Roosimaa should know. As well as being poured in over half the top 50 restaurants in Estonia, Jaanihanso features in dozens of leading US restaurants, including Nonesuch in Oklahoma City, voted Bon Appétit Best New Restaurant in 2018. Roosimaa is also ‘very happy’ to be working with Albert Adria, brother of Ferran Adria (El Bulli), at the El Barri group, including its flagship, the Michelin-starred Enigma Concept.
Food for thought
As well as substituting for sparkling wines from prosecco to champagne, with alcohol levels north of 6%, long lees ageing, plus flavour there is enough length and body in méthode champenoise ciders to partner foods as robust as barbecued meats or grilled pork.
From his own stable, Roosimaa shared his fragrant Brut 2015. With its zesty sparkle and well-built palate, it works well solo but is equally at home with the likes of oysters and stronger dishes.
HQ, a fascinating off-dry cider made with quince and local honey, with its stronger acidity due to the quince, is good with fish, rich buttery sauces, ‘or even curry’, said Roosimaa.
Rosé is without doubt in fashion, said Roosimaa, and it doesn’t have to be sweet.

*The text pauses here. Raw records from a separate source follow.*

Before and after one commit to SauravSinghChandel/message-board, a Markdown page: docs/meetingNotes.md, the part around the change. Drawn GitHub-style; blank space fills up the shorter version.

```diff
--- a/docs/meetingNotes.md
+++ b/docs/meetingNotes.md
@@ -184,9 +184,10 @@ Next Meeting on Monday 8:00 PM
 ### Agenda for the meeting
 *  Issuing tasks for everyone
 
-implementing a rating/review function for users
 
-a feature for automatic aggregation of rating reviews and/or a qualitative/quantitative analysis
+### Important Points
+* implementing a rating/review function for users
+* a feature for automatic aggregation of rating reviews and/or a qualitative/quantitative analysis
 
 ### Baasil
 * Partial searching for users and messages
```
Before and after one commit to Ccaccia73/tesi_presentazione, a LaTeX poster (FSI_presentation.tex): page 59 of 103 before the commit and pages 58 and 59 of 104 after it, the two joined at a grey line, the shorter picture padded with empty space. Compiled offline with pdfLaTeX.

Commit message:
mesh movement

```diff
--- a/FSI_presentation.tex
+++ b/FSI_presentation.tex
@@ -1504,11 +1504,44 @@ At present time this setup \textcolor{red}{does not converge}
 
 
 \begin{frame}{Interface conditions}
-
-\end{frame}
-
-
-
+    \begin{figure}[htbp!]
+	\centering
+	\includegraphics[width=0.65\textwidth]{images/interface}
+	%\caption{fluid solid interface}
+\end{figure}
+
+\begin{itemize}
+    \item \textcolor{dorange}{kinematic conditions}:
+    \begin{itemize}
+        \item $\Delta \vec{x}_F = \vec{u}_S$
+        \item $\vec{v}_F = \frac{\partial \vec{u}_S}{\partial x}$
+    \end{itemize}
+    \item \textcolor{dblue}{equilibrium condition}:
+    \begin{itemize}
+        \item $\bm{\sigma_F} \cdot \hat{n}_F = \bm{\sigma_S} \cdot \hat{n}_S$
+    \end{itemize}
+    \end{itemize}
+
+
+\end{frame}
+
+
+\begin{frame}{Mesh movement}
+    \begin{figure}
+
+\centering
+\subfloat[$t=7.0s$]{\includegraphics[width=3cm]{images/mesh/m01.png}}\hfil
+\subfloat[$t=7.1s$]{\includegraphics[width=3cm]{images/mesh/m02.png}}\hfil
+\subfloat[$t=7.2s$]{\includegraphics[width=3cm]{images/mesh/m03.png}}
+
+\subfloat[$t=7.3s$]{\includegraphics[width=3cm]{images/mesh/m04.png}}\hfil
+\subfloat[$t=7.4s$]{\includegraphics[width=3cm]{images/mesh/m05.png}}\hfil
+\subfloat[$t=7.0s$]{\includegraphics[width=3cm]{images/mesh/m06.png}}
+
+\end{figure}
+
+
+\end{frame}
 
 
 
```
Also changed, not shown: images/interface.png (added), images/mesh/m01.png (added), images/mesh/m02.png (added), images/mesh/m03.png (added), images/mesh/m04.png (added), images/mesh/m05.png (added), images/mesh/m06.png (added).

Look for local fruit additions. Jaanihanso Rosé includes wine made from blackcurrants – ‘like the Nordic grape’. At the annual Jaanihanso CiderHouse Dinner, with the nation’s leading chefs behind the stoves, his rosé is one of most popular cider-food matches. Duck is a particular favourite, Roosimaa said, whether crispy or long roasted, the acidity works well.
To make progress, Roosimaa said it was ‘absolutely critical’ for chefs and kitchen teams to join the tastings. ‘Let’s be honest, outside very big cities and international gourmet hotspots, many restaurants do not employ their own sommelier, at least not full time. That makes the connection with the chefs even more important. And the image of cider needs to be reformed, restarted, recreated – and kitchens are the perfect place to start.’